Data entries
□ □ □ □ □ □ □

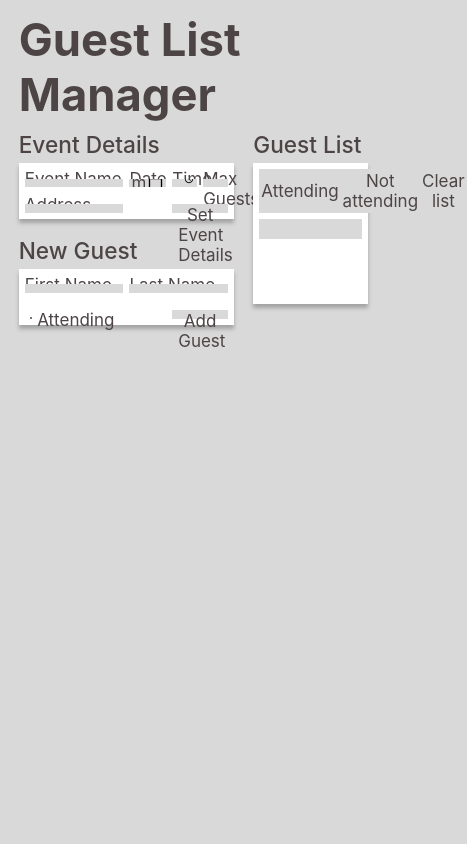
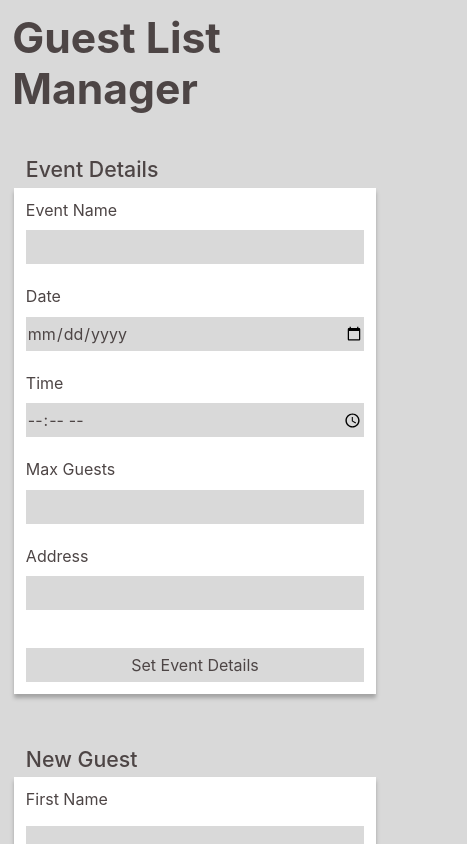
Before and after one commit to Thoud/guest-list, a React (Create React App) app: page / in a window 390 px wide. Shown: the top 844 px of the page, 467 px wide, since content can reach past the window. Built offline with nearby package versions, Linux system fonts and the light colour scheme.

Commit message:
Add responsive styling

```diff
--- a/package.json
+++ b/package.json
@@ -9,8 +9,8 @@
     "@testing-library/user-event": "12.6.3",
     "@types/jest": "26.0.20",
     "@types/node": "12.19.16",
-    "@types/react": "17.0.1",
-    "@types/react-dom": "17.0.0",
+    "@types/react": "^17.0.1",
+    "@types/react-dom": "^17.0.0",
     "react": "17.0.1",
     "react-dom": "17.0.1",
     "react-scripts": "4.0.2",
--- a/src/components/App.tsx
+++ b/src/components/App.tsx
@@ -1,12 +1,18 @@
 /** @jsxImportSource @emotion/react */
 import { css } from '@emotion/react';
+import EventDetails from './EventDetails';
 import GuestList from './GuestList';
 import NewGuest from './NewGuest';
-import EventDetails from './EventDetails';
 
 const grid = css`
   display: grid;
-  grid-template: 1fr 1fr / 1.5fr 1fr;
+  grid-template: 0.95fr 0.95fr / 1.5fr 1fr;
+
+  @media screen and (max-width: 1425px) {
+    display: flex;
+    flex-direction: column;
+    align-items: center;
+  }
 `;
 
 export default function App() {
--- a/src/components/EventDetails.tsx
+++ b/src/components/EventDetails.tsx
@@ -8,14 +8,14 @@ const gridEventDetails = css`
 const eventDetailsStyling = css`
   background-color: #ffffff;
   width: 55.25vw;
+  height: 15vw;
   margin: 0 0 4.583vw 4.792vw;
   box-shadow: 0px 4px 4px #00000040;
   padding: 1.563vw;
   display: grid;
   grid-template:
-    2.448vw 2.135vw 2.031vw 2.448vw 2.135vw /
-    25.281vw 1.563vw 9.411vw repeat(2, 1.563vw 6.372vw);
-  /* First Breackpoint: 1425 */
+    21.86% 19.07% 18.14% 21.86% 19.07% /
+    48.5% 3% 18.06% repeat(2, 3% 12.22%);
 
   #labelEventName {
     grid-area: 1 / 1;
@@ -60,6 +60,42 @@ const eventDetailsStyling = css`
   button {
     grid-area: 5 / 5 / 6 / 8;
   }
+
+  @media screen and (max-width: 1425px) {
+    width: 81.563vw;
+    height: 22vw;
+    padding: 3.125vw;
+    margin-left: 0;
+  }
+
+  @media screen and (max-width: 950px) {
+    width: 93vw;
+    height: 40vw;
+  }
+
+  @media screen and (max-width: 820px) {
+    display: flex;
+    flex-direction: column;
+    justify-content: space-between;
+    height: 60vh;
+
+    label {
+      margin-bottom: 1vw;
+    }
+
+    input {
+      margin-bottom: 4vw;
+    }
+
+    button {
+      margin-top: 4vw;
+    }
+
+    input,
+    button {
+      height: 4vh;
+    }
+  }
 `;
 
 export default function EventDetails() {
@@ -86,7 +122,7 @@ export default function EventDetails() {
         <label id="labelMaxGuests" htmlFor="maxGuests">
           Max Guests
         </label>
-        <input id="maxGuests" type="number" />
+        <input id="maxGuests" type="number" min="0" />
 
         <label id="labelAdress" htmlFor="adress">
           Address
--- a/src/components/GuestList.tsx
+++ b/src/components/GuestList.tsx
@@ -7,12 +7,26 @@ const gridGuestList = css`
   h2 {
     margin-left: 4.892vw;
   }
+
+  @media screen and (max-width: 1425px) {
+    margin-bottom: 8.913vw;
+
+    h2 {
+      margin-left: 0;
+    }
+  }
+
+  @media screen and (max-width: 950px) {
+    h2 {
+      margin-left: 3.125vw;
+    }
+  }
 `;
 
 const guestListStyling = css`
   background-color: #ffffff;
   width: 29.375vw;
-  height: 36.118vw;
+  height: 37.5vw;
   margin-left: 4.892vw;
   box-shadow: 0px 4px 4px #00000040;
   padding: 1.563vw;
@@ -21,7 +35,7 @@ const guestListStyling = css`
   align-items: center;
 
   .filter {
-    width: 26.272vw;
+    width: 100%;
     margin-bottom: 1.563vw;
     display: flex;
     justify-content: space-between;
@@ -31,10 +45,10 @@ const guestListStyling = css`
     padding: 0.514vw;
   }
 
-  .container {
-    width: 26.272vw;
+  .attendeesList {
+    width: 100%;
     height: 100%;
-    overflow: scroll;
+    overflow: auto;
   }
 
   .attendees {
@@ -43,6 +57,33 @@ const guestListStyling = css`
     height: 5vw;
     border: none;
     margin-bottom: 1.563vw;
+  }
+
+  @media screen and (max-width: 1425px) {
+    width: 81.563vw;
+    padding: 3.125vw;
+    margin-left: 0;
+    height: 100%;
+
+    .attendeesList {
+      overflow: visible;
+    }
+  }
+
+  @media screen and (max-width: 950px) {
+    width: 93vw;
+
+    .filter {
+      margin-bottom: 3.222vw;
+    }
+
+    button {
+      padding: 2.15vw;
+    }
+
+    .attendees {
+      height: 5vh;
+    }
   }
 `;
 
@@ -58,7 +99,7 @@ export default function GuestList() {
           <button>Clear list</button>
         </div>
 
-        <div className="container">
+        <div className="attendeesList">
           <div className="attendees" />
         </div>
       </div>
--- a/src/components/NewGuest.tsx
+++ b/src/components/NewGuest.tsx
@@ -8,13 +8,14 @@ const gridNewGuest = css`
 const newGuestStyling = css`
   background-color: #ffffff;
   width: 55.25vw;
+  height: 15vw;
   margin-left: 4.792vw;
   box-shadow: 0px 4px 4px #00000040;
   padding: 1.563vw;
   display: grid;
   grid-template:
-    2.448vw 2.135vw 2.031vw 2.448vw 2.135vw /
-    repeat(2, 3.177vw) 18.927vw 1.563vw 9.411vw repeat(2, 1.563vw 6.372vw);
+    21.86% 19.07% 18.14% 21.86% 19.07% /
+    repeat(2, 6.1%) 36.3% 3% 18.06% repeat(2, 3% 12.22%);
 
   input,
   button {
@@ -40,15 +41,57 @@ const newGuestStyling = css`
 
   #labelAttending {
     grid-area: 5 / 2;
+    margin-top: 0.5vw;
   }
 
   #attending {
     grid-area: 5 / 1;
-    margin: 6.5px 0 0 0;
+    margin: 0.8vw 0 0 0;
   }
 
   button {
     grid-area: 5 / 7 / 5 / 10;
+  }
+
+  @media screen and (max-width: 1425px) {
+    width: 81.563vw;
+    height: 22vw;
+    padding: 3.125vw;
+    margin: 0 0 4.583vw 0;
+  }
+
+  @media screen and (max-width: 950px) {
+    width: 93vw;
+    height: 40vw;
+  }
+
+  @media screen and (max-width: 820px) {
+    display: flex;
+    flex-direction: column;
+    justify-content: space-between;
+    height: 40vh;
+
+    label {
+      margin-bottom: 1vw;
+    }
+
+    input {
+      margin-bottom: 4vw;
+    }
+
+    button {
+      margin-top: 4vw;
+    }
+
+    input,
+    button {
+      height: 4vh;
+    }
+
+    #attending {
+      margin: 0;
+      height: auto;
+    }
   }
 `;
 
--- a/src/index.tsx
+++ b/src/index.tsx
@@ -1,6 +1,6 @@
+import { css, Global } from '@emotion/react';
 import React from 'react';
 import ReactDOM from 'react-dom';
-import { css, Global } from '@emotion/react';
 import App from './components/App';
 
 const globalStyles = css`
@@ -39,6 +39,48 @@ const globalStyles = css`
   button {
     cursor: pointer;
   }
+
+  @media screen and (max-width: 1425px) {
+    * {
+      font-size: 20px;
+    }
+
+    #root {
+      display: flex;
+      flex-direction: column;
+      align-items: center;
+    }
+
+    h1,
+    h2 {
+      margin-left: 0;
+    }
+  }
+
+  @media screen and (max-width: 1170px) {
+    * {
+      font-size: 18px;
+    }
+  }
+
+  @media screen and (max-width: 1035px) {
+    * {
+      font-size: 16px;
+    }
+  }
+
+  @media screen and (max-width: 950px) {
+    h1,
+    h2 {
+      margin-left: 3.125vw;
+    }
+  }
+
+  @media screen and (max-width: 820px) {
+    h2 {
+      margin-top: 4vh;
+    }
+  }
 `;
 
 ReactDOM.render(
@@ -46,5 +88,5 @@ ReactDOM.render(
     <Global styles={globalStyles} />
     <App />
   </React.StrictMode>,
-  document.getElementById('root')
+  document.getElementById('root'),
 );
```
Also changed, not shown: 1 other file (tests, documents, lock files or other folders).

□ □ □ □ □ □ □

Answer with one number, namely how many lines in the records contain the string "input".

7